• RECORDED DATA:

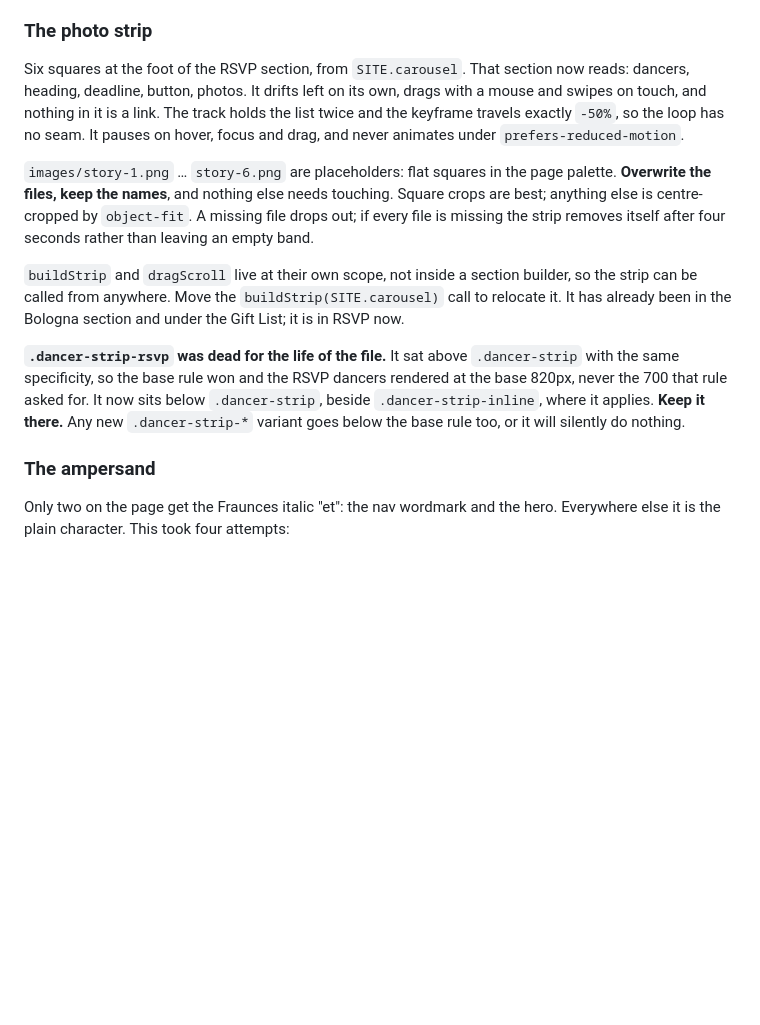
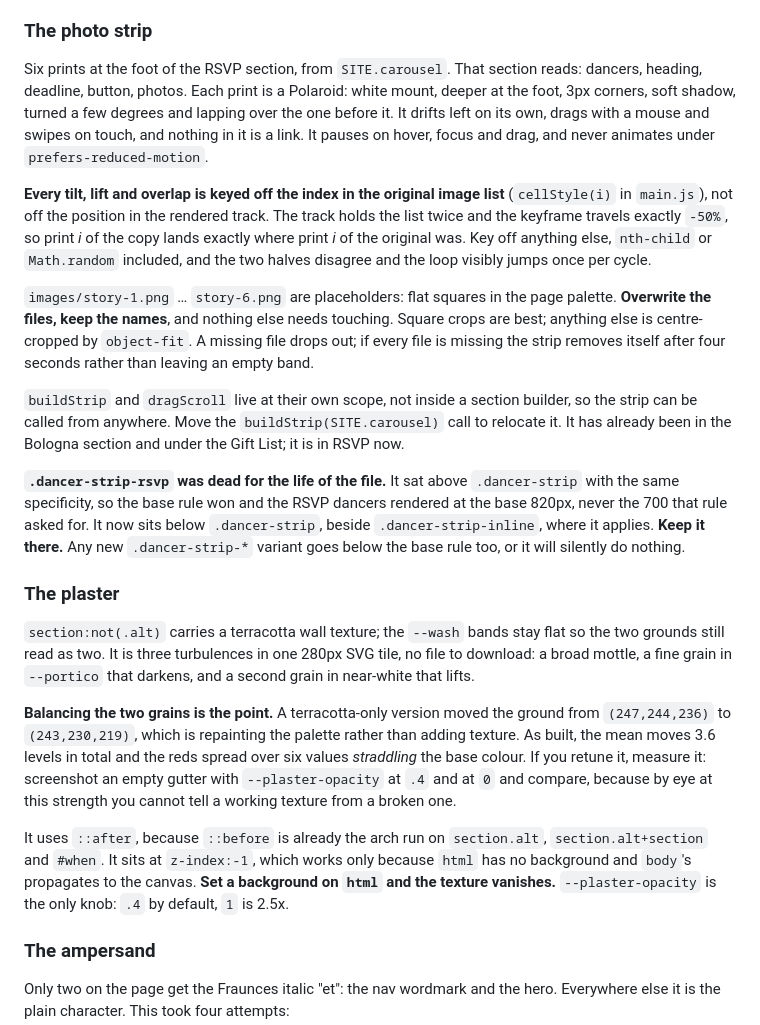
Before and after one commit to ragingrolando/wedding-site, a Markdown page: CLAUDE.md, the part around the change. GitHub-like rendering; blank space fills up the shorter version.

Commit message:
Document the Polaroid seam rule and the plaster
Co-Authored-By: Claude Opus 5 <noreply@anthropic.com>
Claude-Session: https://claude.ai/code/session_01GprVwJDFEQE7REXDfB6f4r

```diff
--- a/CLAUDE.md
+++ b/CLAUDE.md
@@ -185,12 +185,20 @@ touching this block.** English fits in less and will not show the problem.
 
 ### The photo strip
 
-Six squares at the foot of the RSVP section, from `SITE.carousel`. That
-section now reads: dancers, heading, deadline, button, photos. It drifts
-left on its own, drags with a mouse and swipes on touch, and nothing in it is
-a link. The track holds the list twice and the keyframe travels exactly
-`-50%`, so the loop has no seam. It pauses on hover, focus and drag, and
-never animates under `prefers-reduced-motion`.
+Six prints at the foot of the RSVP section, from `SITE.carousel`. That
+section reads: dancers, heading, deadline, button, photos. Each print is a
+Polaroid: white mount, deeper at the foot, 3px corners, soft shadow, turned a
+few degrees and lapping over the one before it. It drifts left on its own,
+drags with a mouse and swipes on touch, and nothing in it is a link. It
+pauses on hover, focus and drag, and never animates under
+`prefers-reduced-motion`.
+
+**Every tilt, lift and overlap is keyed off the index in the original image
+list** (`cellStyle(i)` in `main.js`), not off the position in the rendered
+track. The track holds the list twice and the keyframe travels exactly
+`-50%`, so print *i* of the copy lands exactly where print *i* of the
+original was. Key off anything else, `nth-child` or `Math.random` included,
+and the two halves disagree and the loop visibly jumps once per cycle.
 
 `images/story-1.png` … `story-6.png` are placeholders: flat squares in the
 page palette. **Overwrite the files, keep the names**, and nothing else needs
@@ -209,6 +217,27 @@ dancers rendered at the base 820px, never the 700 that rule asked for. It now
 sits below `.dancer-strip`, beside `.dancer-strip-inline`, where it applies.
 **Keep it there.** Any new `.dancer-strip-*` variant goes below the base rule
 too, or it will silently do nothing.
+
+### The plaster
+
+`section:not(.alt)` carries a terracotta wall texture; the `--wash` bands stay
+flat so the two grounds still read as two. It is three turbulences in one
+280px SVG tile, no file to download: a broad mottle, a fine grain in
+`--portico` that darkens, and a second grain in near-white that lifts.
+
+**Balancing the two grains is the point.** A terracotta-only version moved the
+ground from `(247,244,236)` to `(243,230,219)`, which is repainting the
+palette rather than adding texture. As built, the mean moves 3.6 levels in
+total and the reds spread over six values *straddling* the base colour. If
+you retune it, measure it: screenshot an empty gutter with
+`--plaster-opacity` at `.4` and at `0` and compare, because by eye at this
+strength you cannot tell a working texture from a broken one.
+
+It uses `::after`, because `::before` is already the arch run on
+`section.alt`, `section.alt+section` and `#when`. It sits at `z-index:-1`,
+which works only because `html` has no background and `body`'s propagates to
+the canvas. **Set a background on `html` and the texture vanishes.**
+`--plaster-opacity` is the only knob: `.4` by default, `1` is 2.5x.
 
 ### The ampersand
 
```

• DIRECTIONS FOR THIS TASK: Only the entries themselves should be output, word for word, with all pictures omitted.

• REPLY TO THE EXERCISE:
Before and after one commit to ragingrolando/wedding-site, a Markdown page: CLAUDE.md, the part around the change. GitHub-like rendering; blank space fills up the shorter version.

Commit message:
Document the Polaroid seam rule and the plaster
Co-Authored-By: Claude Opus 5 <noreply@anthropic.com>
Claude-Session: https://claude.ai/code/session_01GprVwJDFEQE7REXDfB6f4r

```diff
--- a/CLAUDE.md
+++ b/CLAUDE.md
@@ -185,12 +185,20 @@ touching this block.** English fits in less and will not show the problem.
 
 ### The photo strip
 
-Six squares at the foot of the RSVP section, from `SITE.carousel`. That
-section now reads: dancers, heading, deadline, button, photos. It drifts
-left on its own, drags with a mouse and swipes on touch, and nothing in it is
-a link. The track holds the list twice and the keyframe travels exactly
-`-50%`, so the loop has no seam. It pauses on hover, focus and drag, and
-never animates under `prefers-reduced-motion`.
+Six prints at the foot of the RSVP section, from `SITE.carousel`. That
+section reads: dancers, heading, deadline, button, photos. Each print is a
+Polaroid: white mount, deeper at the foot, 3px corners, soft shadow, turned a
+few degrees and lapping over the one before it. It drifts left on its own,
+drags with a mouse and swipes on touch, and nothing in it is a link. It
+pauses on hover, focus and drag, and never animates under
+`prefers-reduced-motion`.
+
+**Every tilt, lift and overlap is keyed off the index in the original image
+list** (`cellStyle(i)` in `main.js`), not off the position in the rendered
+track. The track holds the list twice and the keyframe travels exactly
+`-50%`, so print *i* of the copy lands exactly where print *i* of the
+original was. Key off anything else, `nth-child` or `Math.random` included,
+and the two halves disagree and the loop visibly jumps once per cycle.
 
 `images/story-1.png` … `story-6.png` are placeholders: flat squares in the
 page palette. **Overwrite the files, keep the names**, and nothing else needs
@@ -209,6 +217,27 @@ dancers rendered at the base 820px, never the 700 that rule asked for. It now
 sits below `.dancer-strip`, beside `.dancer-strip-inline`, where it applies.
 **Keep it there.** Any new `.dancer-strip-*` variant goes below the base rule
 too, or it will silently do nothing.
+
+### The plaster
+
+`section:not(.alt)` carries a terracotta wall texture; the `--wash` bands stay
+flat so the two grounds still read as two. It is three turbulences in one
+280px SVG tile, no file to download: a broad mottle, a fine grain in
+`--portico` that darkens, and a second grain in near-white that lifts.
+
+**Balancing the two grains is the point.** A terracotta-only version moved the
+ground from `(247,244,236)` to `(243,230,219)`, which is repainting the
+palette rather than adding texture. As built, the mean moves 3.6 levels in
+total and the reds spread over six values *straddling* the base colour. If
+you retune it, measure it: screenshot an empty gutter with
+`--plaster-opacity` at `.4` and at `0` and compare, because by eye at this
+strength you cannot tell a working texture from a broken one.
+
+It uses `::after`, because `::before` is already the arch run on
+`section.alt`, `section.alt+section` and `#when`. It sits at `z-index:-1`,
+which works only because `html` has no background and `body`'s propagates to
+the canvas. **Set a background on `html` and the texture vanishes.**
+`--plaster-opacity` is the only knob: `.4` by default, `1` is 2.5x.
 
 ### The ampersand
 
```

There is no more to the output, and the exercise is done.